Note Just as explained in the product overview, DatoCMS is totally agnostic in terms of static site generators: it just allows you to dump content locally, and the rest is up to you. There are several ways to handle multiple languages with Jekyll — just as an example, take a look at this guide, or this plugin.

Within your dato.config.rb file, you can easily switch between your locales like this:

# dato.config.rb

I18n.locale = :en
dato.blog_posts.first.title   # => "Hello world!"

I18n.locale = :it
dato.blog_posts.first.title   # => "Ciao mondo!"

If you need to temporarily switch locale, and then restore the previous value, you can use I18n.with_locale:

# dato.config.rb

I18n.locale = :en
dato.blog_posts.first.title     # => "Hello world!"

I18n.with_locale('it') do
  I18n.locale                   # => :it
  dato.blog_posts.first.title   # => "Ciao mondo!"
end

I18n.locale                     # => :en
dato.blog_posts.first.title     # => "Hello world!"

You can also obtain the list of languages of your administrative area with I18n.available_locales:

# dato.config.rb

I18n.available_locales  # => [ :en, :it ]

Here's an complete example that creates multiple versions of your articles, one for each available locale:

# dato.config.rb

# inside the "_posts" directory
directory "_posts" do

  # iterate over all the administrative area languages
  I18n.available_locales.each do |locale|

    # switch to the nth locale
    I18n.with_locale(locale) do

    # iterate over the "Blog post" records...
      dato.blog_posts.each do |article|

        # ...and create a localized markdown file for each article!
        create_post "#{locale}-#{article.slug}.md" do
          frontmatter(
            :yaml,
            title: article.title,
            language: locale,
          )

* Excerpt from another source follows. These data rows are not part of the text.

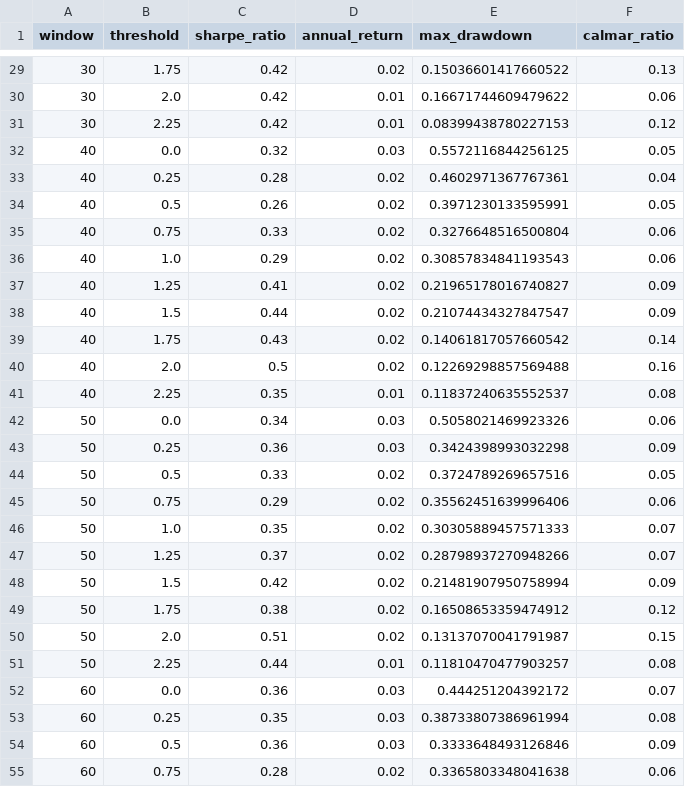
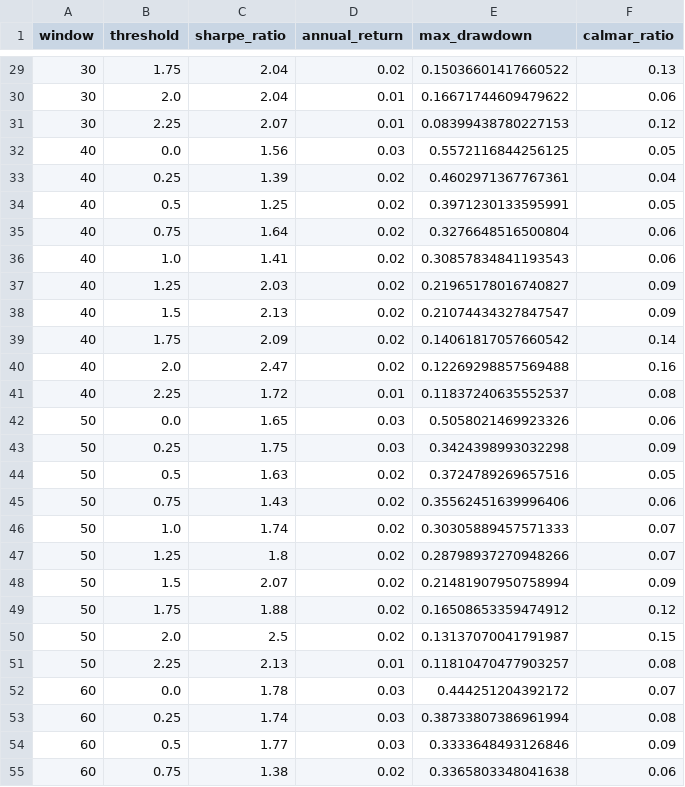
Before and after one commit to yipkaitsun/algo_trading, a CSV file: backtest/results/zscore_parameter_optimization_results.csv, drawn as a sheet; only a part is shown, gaps mark what is left out; the diff covers the shown part only.

```diff
--- a/backtest/results/zscore_parameter_optimization_results.csv
+++ b/backtest/results/zscore_parameter_optimization_results.csv
@@ -29,27 +29,27 @@ window,threshold,sharpe_ratio,annual_return,max_drawdown,calmar_ratio
-30,1.75,0.42,0.02,0.15036601417660522,0.13
-30,2.0,0.42,0.01,0.16671744609479622,0.06
-30,2.25,0.42,0.01,0.08399438780227153,0.12
-40,0.0,0.32,0.03,0.5572116844256125,0.05
-40,0.25,0.28,0.02,0.4602971367767361,0.04
-40,0.5,0.26,0.02,0.3971230133595991,0.05
-40,0.75,0.33,0.02,0.3276648516500804,0.06
-40,1.0,0.29,0.02,0.30857834841193543,0.06
-40,1.25,0.41,0.02,0.21965178016740827,0.09
-40,1.5,0.44,0.02,0.21074434327847547,0.09
-40,1.75,0.43,0.02,0.14061817057660542,0.14
-40,2.0,0.5,0.02,0.12269298857569488,0.16
-40,2.25,0.35,0.01,0.11837240635552537,0.08
-50,0.0,0.34,0.03,0.5058021469923326,0.06
-50,0.25,0.36,0.03,0.3424398993032298,0.09
-50,0.5,0.33,0.02,0.3724789269657516,0.05
-50,0.75,0.29,0.02,0.35562451639996406,0.06
-50,1.0,0.35,0.02,0.30305889457571333,0.07
-50,1.25,0.37,0.02,0.28798937270948266,0.07
-50,1.5,0.42,0.02,0.21481907950758994,0.09
-50,1.75,0.38,0.02,0.16508653359474912,0.12
-50,2.0,0.51,0.02,0.13137070041791987,0.15
-50,2.25,0.44,0.01,0.11810470477903257,0.08
-60,0.0,0.36,0.03,0.444251204392172,0.07
-60,0.25,0.35,0.03,0.38733807386961994,0.08
-60,0.5,0.36,0.03,0.3333648493126846,0.09
-60,0.75,0.28,0.02,0.3365803348041638,0.06
+30,1.75,2.04,0.02,0.15036601417660522,0.13
+30,2.0,2.04,0.01,0.16671744609479622,0.06
+30,2.25,2.07,0.01,0.08399438780227153,0.12
+40,0.0,1.56,0.03,0.5572116844256125,0.05
+40,0.25,1.39,0.02,0.4602971367767361,0.04
+40,0.5,1.25,0.02,0.3971230133595991,0.05
+40,0.75,1.64,0.02,0.3276648516500804,0.06
+40,1.0,1.41,0.02,0.30857834841193543,0.06
+40,1.25,2.03,0.02,0.21965178016740827,0.09
+40,1.5,2.13,0.02,0.21074434327847547,0.09
+40,1.75,2.09,0.02,0.14061817057660542,0.14
+40,2.0,2.47,0.02,0.12269298857569488,0.16
+40,2.25,1.72,0.01,0.11837240635552537,0.08
+50,0.0,1.65,0.03,0.5058021469923326,0.06
+50,0.25,1.75,0.03,0.3424398993032298,0.09
+50,0.5,1.63,0.02,0.3724789269657516,0.05
+50,0.75,1.43,0.02,0.35562451639996406,0.06
+50,1.0,1.74,0.02,0.30305889457571333,0.07
+50,1.25,1.8,0.02,0.28798937270948266,0.07
+50,1.5,2.07,0.02,0.21481907950758994,0.09
+50,1.75,1.88,0.02,0.16508653359474912,0.12
+50,2.0,2.5,0.02,0.13137070041791987,0.15
+50,2.25,2.13,0.01,0.11810470477903257,0.08
+60,0.0,1.78,0.03,0.444251204392172,0.07
+60,0.25,1.74,0.03,0.38733807386961994,0.08
+60,0.5,1.77,0.03,0.3333648493126846,0.09
+60,0.75,1.38,0.02,0.3365803348041638,0.06
```
Also changed, not shown: 63 edited cells elsewhere in this file, backtest/results/rsi_parameter_optimization_results.csv, 7 other files.
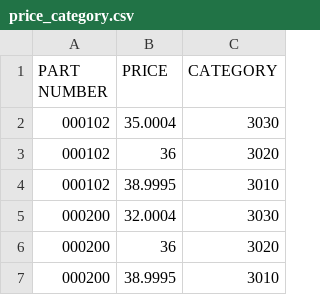
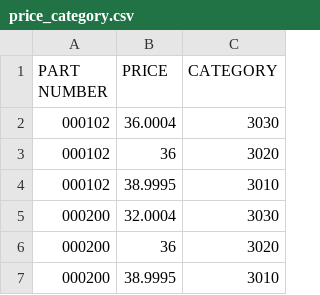
Before and after one commit to yogeshsevak/test_project, a CSV file: price_category.csv, drawn as a sheet; only a part is shown.

```diff
--- a/price_category.csv
+++ b/price_category.csv
@@ -1,3 +1,3 @@
 PART NUMBER,PRICE,CATEGORY
-000102,35.0004,3030
+000102,36.0004,3030
 000102,36,3020
```
Also changed, not shown: 2 other files.
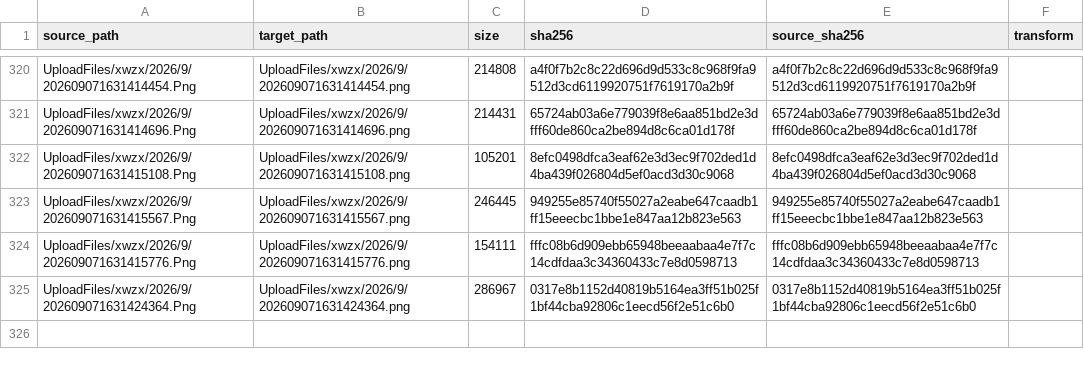
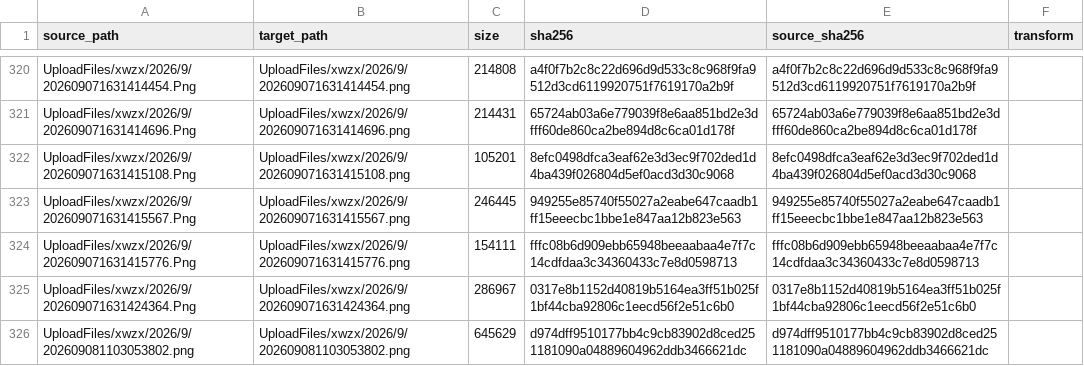
Before and after one commit to tangyixiao/Shaoxingyizhong-img-xwzx-2026-h2, a TSV file: manifest.tsv, drawn as a sheet; only a part is shown, gaps mark what is left out; the diff names each change by its address in the sheet, - before the commit and + after, or states it on an @@ line.

```diff
--- a/manifest.tsv
+++ b/manifest.tsv
+row 326: UploadFiles/xwzx/2026/9/202609081103053802.png | UploadFiles/xwzx/2026/9/202609081103053802.png | 645629 | d974dff9510177bb4c9cb83902d8ced251181090a04889604962ddb3466621dc | d974dff9510177bb4c9cb83902d8ced251181090a04889604962ddb3466621dc
```
Also changed, not shown: 1 other file.
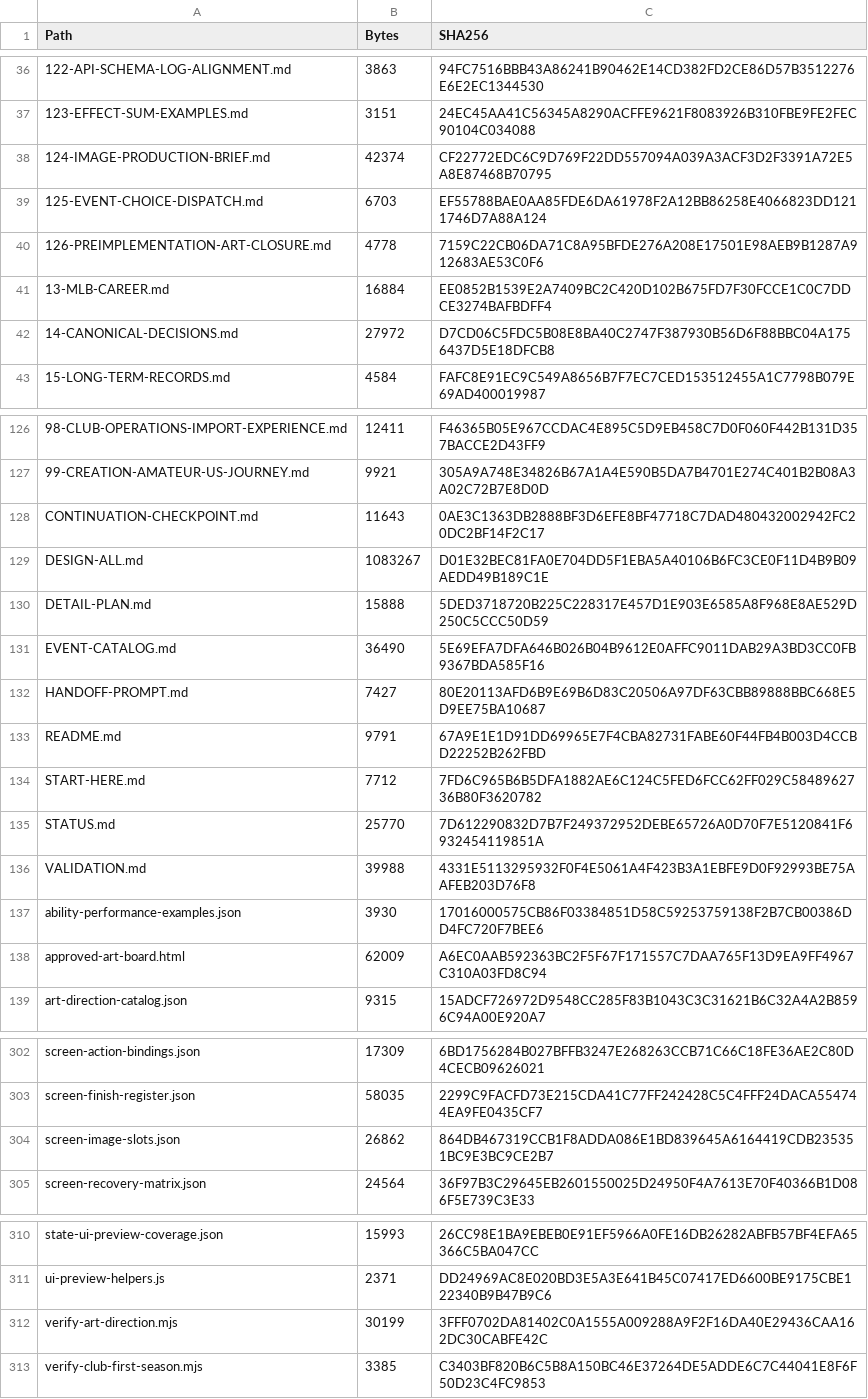
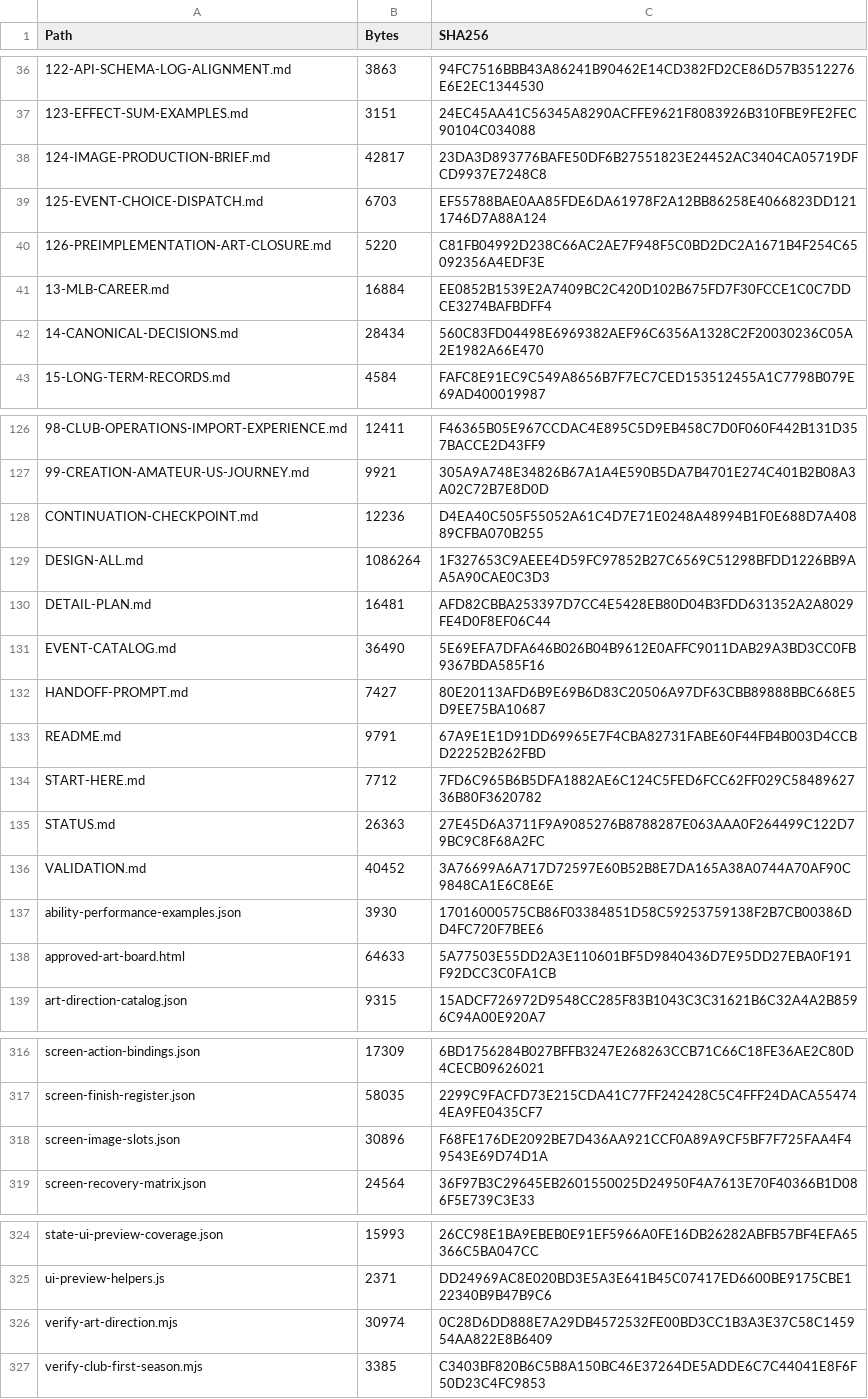
Before and after one commit to bossxor/baseball_Career, a CSV file: docs/design/MANIFEST-SHA256.csv, drawn as a sheet; only a part is shown, gaps mark what is left out; addresses are those after the commit; the diff covers the shown part only; the diff names each change by its address in the sheet, - before the commit and + after, or states it on an @@ line.

```diff
--- a/docs/design/MANIFEST-SHA256.csv
+++ b/docs/design/MANIFEST-SHA256.csv
-B38 (Bytes): 42374
+B38 (Bytes): 42817
-C38 (SHA256): CF22772EDC6C9D769F22DD557094A039A3ACF3D2F3391A72E5A8E87468B70795
+C38 (SHA256): 23DA3D893776BAFE50DF6B27551823E24452AC3404CA05719DFCD9937E7248C8
-B40 (Bytes): 4778
+B40 (Bytes): 5220
-C40 (SHA256): 7159C22CB06DA71C8A95BFDE276A208E17501E98AEB9B1287A912683AE53C0F6
+C40 (SHA256): C81FB04992D238C66AC2AE7F948F5C0BD2DC2A1671B4F254C65092356A4EDF3E
-B42 (Bytes): 27972
+B42 (Bytes): 28434
-C42 (SHA256): D7CD06C5FDC5B08E8BA40C2747F387930B56D6F88BBC04A1756437D5E18DFCB8
+C42 (SHA256): 560C83FD04498E6969382AEF96C6356A1328C2F20030236C05A2E1982A66E470
-B128 (Bytes): 11643
+B128 (Bytes): 12236
-C128 (SHA256): 0AE3C1363DB2888BF3D6EFE8BF47718C7DAD480432002942FC20DC2BF14F2C17
+C128 (SHA256): D4EA40C505F55052A61C4D7E71E0248A48994B1F0E688D7A40889CFBA070B255
-B129 (Bytes): 1083267
+B129 (Bytes): 1086264
-C129 (SHA256): D01E32BEC81FA0E704DD5F1EBA5A40106B6FC3CE0F11D4B9B09AEDD49B189C1E
+C129 (SHA256): 1F327653C9AEEE4D59FC97852B27C6569C51298BFDD1226BB9AA5A90CAE0C3D3
-B130 (Bytes): 15888
+B130 (Bytes): 16481
-C130 (SHA256): 5DED3718720B225C228317E457D1E903E6585A8F968E8AE529D250C5CCC50D59
+C130 (SHA256): AFD82CBBA253397D7CC4E5428EB80D04B3FDD631352A2A8029FE4D0F8EF06C44
-B135 (Bytes): 25770
+B135 (Bytes): 26363
-C135 (SHA256): 7D612290832D7B7F249372952DEBE65726A0D70F7E5120841F6932454119851A
+C135 (SHA256): 27E45D6A3711F9A9085276B8788287E063AAA0F264499C122D79BC9C8F68A2FC
-B136 (Bytes): 39988
+B136 (Bytes): 40452
-C136 (SHA256): 4331E5113295932F0F4E5061A4F423B3A1EBFE9D0F92993BE75AAFEB203D76F8
+C136 (SHA256): 3A76699A6A717D72597E60B52B8E7DA165A38A0744A70AF90C9848CA1E6C8E6E
-B138 (Bytes): 62009
+B138 (Bytes): 64633
-C138 (SHA256): A6EC0AAB592363BC2F5F67F171557C7DAA765F13D9EA9FF4967C310A03FD8C94
+C138 (SHA256): 5A77503E55DD2A3E110601BF5D9840436D7E95DD27EBA0F191F92DCC3C0FA1CB
-B318 (Bytes): 26862
+B318 (Bytes): 30896
-C318 (SHA256): 864DB467319CCB1F8ADDA086E1BD839645A6164419CDB235351BC9E3BC9CE2B7
+C318 (SHA256): F68FE176DE2092BE7D436AA921CCF0A89A9CF5BF7F725FAA4F49543E69D74D1A
-B326 (Bytes): 30199
+B326 (Bytes): 30974
-C326 (SHA256): 3FFF0702DA81402C0A1555A009288A9F2F16DA40E29436CAA162DC30CABFE42C
+C326 (SHA256): 0C28D6DD888E7A29DB4572532FE00BD3CC1B3A3E37C58C145954AA822E8B6409
```
Also changed, not shown: 14 added rows and 4 edited cells elsewhere in this file, 27 other files.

          content(article.content)
        end
      end
    end
  end
end